── Materials provided ──

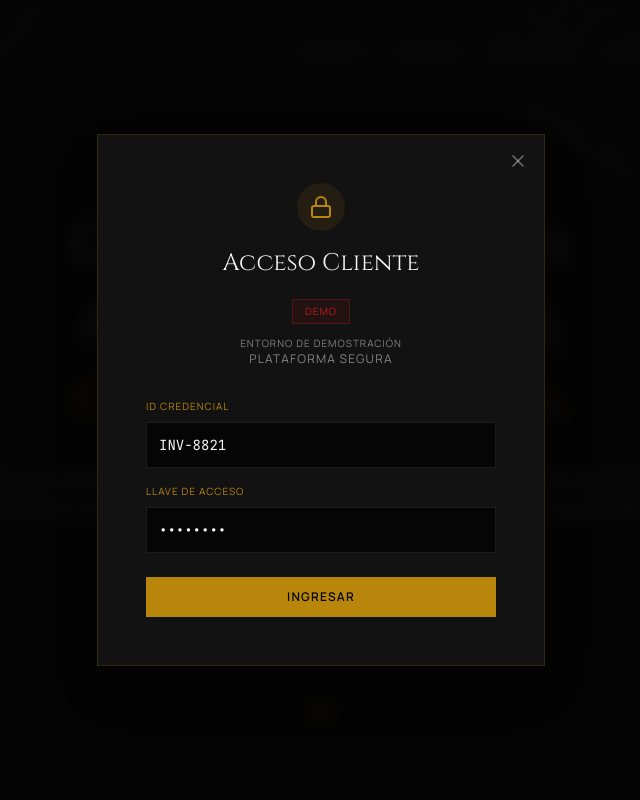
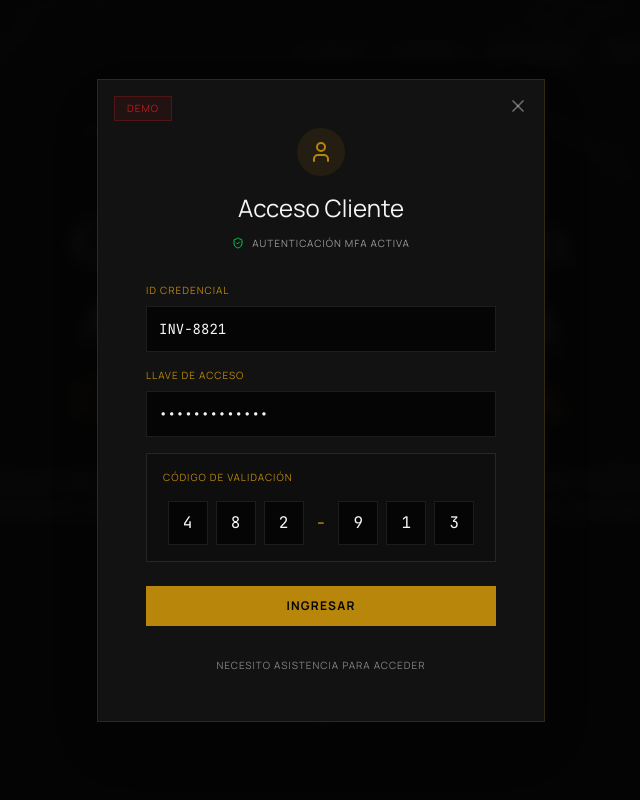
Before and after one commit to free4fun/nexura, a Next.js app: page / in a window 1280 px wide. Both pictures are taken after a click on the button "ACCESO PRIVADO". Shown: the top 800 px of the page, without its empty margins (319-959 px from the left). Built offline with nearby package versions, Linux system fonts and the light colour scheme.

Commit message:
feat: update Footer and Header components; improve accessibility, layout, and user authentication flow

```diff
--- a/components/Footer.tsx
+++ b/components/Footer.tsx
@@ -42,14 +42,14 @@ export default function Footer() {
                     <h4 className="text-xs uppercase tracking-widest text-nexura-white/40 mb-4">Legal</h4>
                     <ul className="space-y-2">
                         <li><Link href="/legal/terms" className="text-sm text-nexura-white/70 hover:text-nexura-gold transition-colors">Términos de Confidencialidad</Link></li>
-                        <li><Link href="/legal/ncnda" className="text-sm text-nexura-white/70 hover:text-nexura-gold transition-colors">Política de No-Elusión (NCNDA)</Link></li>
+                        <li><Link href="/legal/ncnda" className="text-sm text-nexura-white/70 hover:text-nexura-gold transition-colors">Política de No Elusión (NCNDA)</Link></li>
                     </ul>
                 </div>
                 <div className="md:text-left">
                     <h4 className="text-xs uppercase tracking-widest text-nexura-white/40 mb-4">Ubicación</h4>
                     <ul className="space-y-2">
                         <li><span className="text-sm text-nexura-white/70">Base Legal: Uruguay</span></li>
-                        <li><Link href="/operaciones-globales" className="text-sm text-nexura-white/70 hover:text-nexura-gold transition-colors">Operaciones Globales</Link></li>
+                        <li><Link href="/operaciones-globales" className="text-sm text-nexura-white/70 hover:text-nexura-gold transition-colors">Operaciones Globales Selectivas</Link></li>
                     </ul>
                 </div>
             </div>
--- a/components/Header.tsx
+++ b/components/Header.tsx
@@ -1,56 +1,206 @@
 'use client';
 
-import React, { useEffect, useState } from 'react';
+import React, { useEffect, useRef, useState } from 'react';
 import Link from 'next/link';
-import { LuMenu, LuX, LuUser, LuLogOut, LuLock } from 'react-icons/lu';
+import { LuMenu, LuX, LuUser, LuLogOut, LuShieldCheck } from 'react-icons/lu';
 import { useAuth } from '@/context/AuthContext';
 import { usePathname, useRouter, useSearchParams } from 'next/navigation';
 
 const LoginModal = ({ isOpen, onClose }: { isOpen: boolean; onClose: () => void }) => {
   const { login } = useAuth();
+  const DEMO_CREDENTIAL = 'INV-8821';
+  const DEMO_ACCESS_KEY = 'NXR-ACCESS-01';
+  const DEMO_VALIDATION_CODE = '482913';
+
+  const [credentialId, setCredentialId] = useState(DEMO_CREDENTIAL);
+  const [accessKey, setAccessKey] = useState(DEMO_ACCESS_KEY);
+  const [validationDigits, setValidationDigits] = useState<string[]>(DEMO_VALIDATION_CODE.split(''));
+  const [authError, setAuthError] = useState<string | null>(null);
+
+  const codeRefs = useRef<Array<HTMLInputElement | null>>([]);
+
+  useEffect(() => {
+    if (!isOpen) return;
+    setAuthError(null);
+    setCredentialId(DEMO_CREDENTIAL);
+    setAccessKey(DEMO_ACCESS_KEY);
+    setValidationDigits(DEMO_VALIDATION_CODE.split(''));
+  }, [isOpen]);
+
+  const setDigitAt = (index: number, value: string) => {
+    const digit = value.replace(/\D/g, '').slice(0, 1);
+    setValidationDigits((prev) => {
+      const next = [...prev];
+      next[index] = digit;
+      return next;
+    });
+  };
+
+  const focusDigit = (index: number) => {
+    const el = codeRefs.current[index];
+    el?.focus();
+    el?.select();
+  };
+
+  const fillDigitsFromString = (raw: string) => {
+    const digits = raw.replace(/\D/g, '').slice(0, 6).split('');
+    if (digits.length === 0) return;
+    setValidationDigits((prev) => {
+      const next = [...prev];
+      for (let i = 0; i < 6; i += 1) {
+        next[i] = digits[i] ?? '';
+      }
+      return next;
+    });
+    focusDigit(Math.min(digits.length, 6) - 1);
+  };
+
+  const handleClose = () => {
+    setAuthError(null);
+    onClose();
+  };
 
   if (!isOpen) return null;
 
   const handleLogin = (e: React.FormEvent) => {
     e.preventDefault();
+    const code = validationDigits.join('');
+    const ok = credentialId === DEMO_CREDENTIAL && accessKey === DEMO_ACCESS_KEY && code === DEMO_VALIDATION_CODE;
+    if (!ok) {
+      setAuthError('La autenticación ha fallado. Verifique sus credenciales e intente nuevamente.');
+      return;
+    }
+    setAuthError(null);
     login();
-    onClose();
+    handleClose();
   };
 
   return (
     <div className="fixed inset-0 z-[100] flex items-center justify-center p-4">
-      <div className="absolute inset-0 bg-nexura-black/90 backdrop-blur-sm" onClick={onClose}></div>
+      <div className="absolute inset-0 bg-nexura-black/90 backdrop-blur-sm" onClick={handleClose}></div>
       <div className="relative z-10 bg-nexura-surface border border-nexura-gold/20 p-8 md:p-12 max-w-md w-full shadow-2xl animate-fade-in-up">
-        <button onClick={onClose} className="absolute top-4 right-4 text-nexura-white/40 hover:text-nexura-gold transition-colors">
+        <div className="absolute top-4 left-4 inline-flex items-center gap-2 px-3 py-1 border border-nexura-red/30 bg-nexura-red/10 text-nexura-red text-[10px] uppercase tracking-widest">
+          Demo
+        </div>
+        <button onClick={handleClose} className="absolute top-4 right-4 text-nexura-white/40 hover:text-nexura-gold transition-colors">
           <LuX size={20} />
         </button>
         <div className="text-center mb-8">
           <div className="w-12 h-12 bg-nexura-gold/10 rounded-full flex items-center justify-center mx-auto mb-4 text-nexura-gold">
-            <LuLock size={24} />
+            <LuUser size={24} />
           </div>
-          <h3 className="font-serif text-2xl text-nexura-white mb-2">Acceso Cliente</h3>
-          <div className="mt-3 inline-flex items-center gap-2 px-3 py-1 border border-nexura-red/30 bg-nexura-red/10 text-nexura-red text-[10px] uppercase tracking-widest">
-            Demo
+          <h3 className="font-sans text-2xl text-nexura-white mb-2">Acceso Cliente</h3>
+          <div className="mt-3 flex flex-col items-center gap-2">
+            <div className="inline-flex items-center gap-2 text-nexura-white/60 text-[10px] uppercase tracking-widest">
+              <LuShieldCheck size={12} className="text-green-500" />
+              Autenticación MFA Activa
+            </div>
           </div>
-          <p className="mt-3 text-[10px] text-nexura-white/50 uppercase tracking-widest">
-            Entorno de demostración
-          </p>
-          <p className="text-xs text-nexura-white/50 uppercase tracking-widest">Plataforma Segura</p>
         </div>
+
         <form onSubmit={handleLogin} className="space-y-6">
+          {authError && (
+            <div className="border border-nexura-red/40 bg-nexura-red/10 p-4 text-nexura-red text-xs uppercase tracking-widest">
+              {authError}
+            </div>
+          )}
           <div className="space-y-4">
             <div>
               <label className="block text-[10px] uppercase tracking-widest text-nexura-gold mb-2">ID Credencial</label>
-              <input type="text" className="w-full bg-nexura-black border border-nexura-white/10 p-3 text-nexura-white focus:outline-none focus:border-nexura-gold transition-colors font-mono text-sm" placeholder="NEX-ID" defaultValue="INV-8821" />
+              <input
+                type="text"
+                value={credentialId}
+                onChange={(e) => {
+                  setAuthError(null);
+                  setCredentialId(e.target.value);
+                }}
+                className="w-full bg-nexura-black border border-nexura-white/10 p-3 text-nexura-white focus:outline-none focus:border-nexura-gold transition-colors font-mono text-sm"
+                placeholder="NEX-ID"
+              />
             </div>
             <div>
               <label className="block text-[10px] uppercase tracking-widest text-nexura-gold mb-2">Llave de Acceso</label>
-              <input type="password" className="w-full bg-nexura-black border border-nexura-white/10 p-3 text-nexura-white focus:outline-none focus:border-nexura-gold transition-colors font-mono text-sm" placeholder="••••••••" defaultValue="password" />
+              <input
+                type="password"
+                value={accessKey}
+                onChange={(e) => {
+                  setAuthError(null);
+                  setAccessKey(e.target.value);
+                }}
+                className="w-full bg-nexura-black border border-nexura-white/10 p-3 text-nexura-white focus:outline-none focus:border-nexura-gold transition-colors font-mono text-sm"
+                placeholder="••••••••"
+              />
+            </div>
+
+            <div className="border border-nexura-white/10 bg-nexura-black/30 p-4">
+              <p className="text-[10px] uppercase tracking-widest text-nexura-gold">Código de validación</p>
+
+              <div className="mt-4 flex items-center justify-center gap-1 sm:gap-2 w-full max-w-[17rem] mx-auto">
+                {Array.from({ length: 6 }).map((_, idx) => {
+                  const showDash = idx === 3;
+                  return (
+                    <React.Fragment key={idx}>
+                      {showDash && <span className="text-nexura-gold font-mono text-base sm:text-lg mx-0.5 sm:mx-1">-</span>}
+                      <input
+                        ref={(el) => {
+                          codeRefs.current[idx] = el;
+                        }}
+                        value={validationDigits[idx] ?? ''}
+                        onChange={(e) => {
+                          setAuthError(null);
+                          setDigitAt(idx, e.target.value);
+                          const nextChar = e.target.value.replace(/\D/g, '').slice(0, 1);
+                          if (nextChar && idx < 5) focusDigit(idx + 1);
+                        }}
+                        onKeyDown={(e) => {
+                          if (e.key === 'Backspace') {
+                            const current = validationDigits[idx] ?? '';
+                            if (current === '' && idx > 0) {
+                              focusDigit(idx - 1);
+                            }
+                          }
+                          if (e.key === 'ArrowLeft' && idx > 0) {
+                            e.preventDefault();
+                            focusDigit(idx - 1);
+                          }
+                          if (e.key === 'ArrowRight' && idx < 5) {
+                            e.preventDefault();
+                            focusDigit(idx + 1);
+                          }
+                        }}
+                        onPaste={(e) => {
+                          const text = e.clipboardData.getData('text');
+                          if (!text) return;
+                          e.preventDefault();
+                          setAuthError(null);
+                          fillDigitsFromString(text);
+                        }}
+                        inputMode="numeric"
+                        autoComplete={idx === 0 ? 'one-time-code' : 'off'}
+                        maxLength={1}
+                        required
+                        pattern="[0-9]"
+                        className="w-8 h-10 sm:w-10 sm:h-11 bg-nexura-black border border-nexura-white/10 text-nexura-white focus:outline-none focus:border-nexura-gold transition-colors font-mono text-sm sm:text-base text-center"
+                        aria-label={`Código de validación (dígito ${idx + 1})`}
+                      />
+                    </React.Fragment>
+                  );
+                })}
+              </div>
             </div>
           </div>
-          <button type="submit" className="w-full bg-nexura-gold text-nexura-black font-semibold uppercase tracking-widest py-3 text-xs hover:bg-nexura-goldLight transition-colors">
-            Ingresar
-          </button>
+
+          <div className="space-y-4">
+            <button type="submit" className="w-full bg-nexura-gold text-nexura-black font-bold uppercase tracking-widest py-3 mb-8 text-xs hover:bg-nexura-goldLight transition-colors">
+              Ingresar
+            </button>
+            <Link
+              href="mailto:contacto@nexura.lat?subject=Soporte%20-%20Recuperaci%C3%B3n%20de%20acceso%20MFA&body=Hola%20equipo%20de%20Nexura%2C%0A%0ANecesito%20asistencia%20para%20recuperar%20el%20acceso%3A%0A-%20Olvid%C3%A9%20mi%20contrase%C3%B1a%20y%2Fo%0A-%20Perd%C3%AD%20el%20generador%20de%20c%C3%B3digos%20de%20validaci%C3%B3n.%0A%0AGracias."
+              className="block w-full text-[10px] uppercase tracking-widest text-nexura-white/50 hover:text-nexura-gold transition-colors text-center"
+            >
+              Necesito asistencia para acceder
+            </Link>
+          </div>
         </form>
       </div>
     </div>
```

───

Work order: Check each line of the data above for the word "type" and copy the ones where it is found.

Result:
-              <input type="text" className="w-full bg-nexura-black border border-nexura-white/10 p-3 text-nexura-white focus:outline-none focus:border-nexura-gold transition-colors font-mono text-sm" placeholder="NEX-ID" defaultValue="INV-8821" />
+                type="text"
-              <input type="password" className="w-full bg-nexura-black border border-nexura-white/10 p-3 text-nexura-white focus:outline-none focus:border-nexura-gold transition-colors font-mono text-sm" placeholder="••••••••" defaultValue="password" />
+                type="password"
-          <button type="submit" className="w-full bg-nexura-gold text-nexura-black font-semibold uppercase tracking-widest py-3 text-xs hover:bg-nexura-goldLight transition-colors">
+            <button type="submit" className="w-full bg-nexura-gold text-nexura-black font-bold uppercase tracking-widest py-3 mb-8 text-xs hover:bg-nexura-goldLight transition-colors">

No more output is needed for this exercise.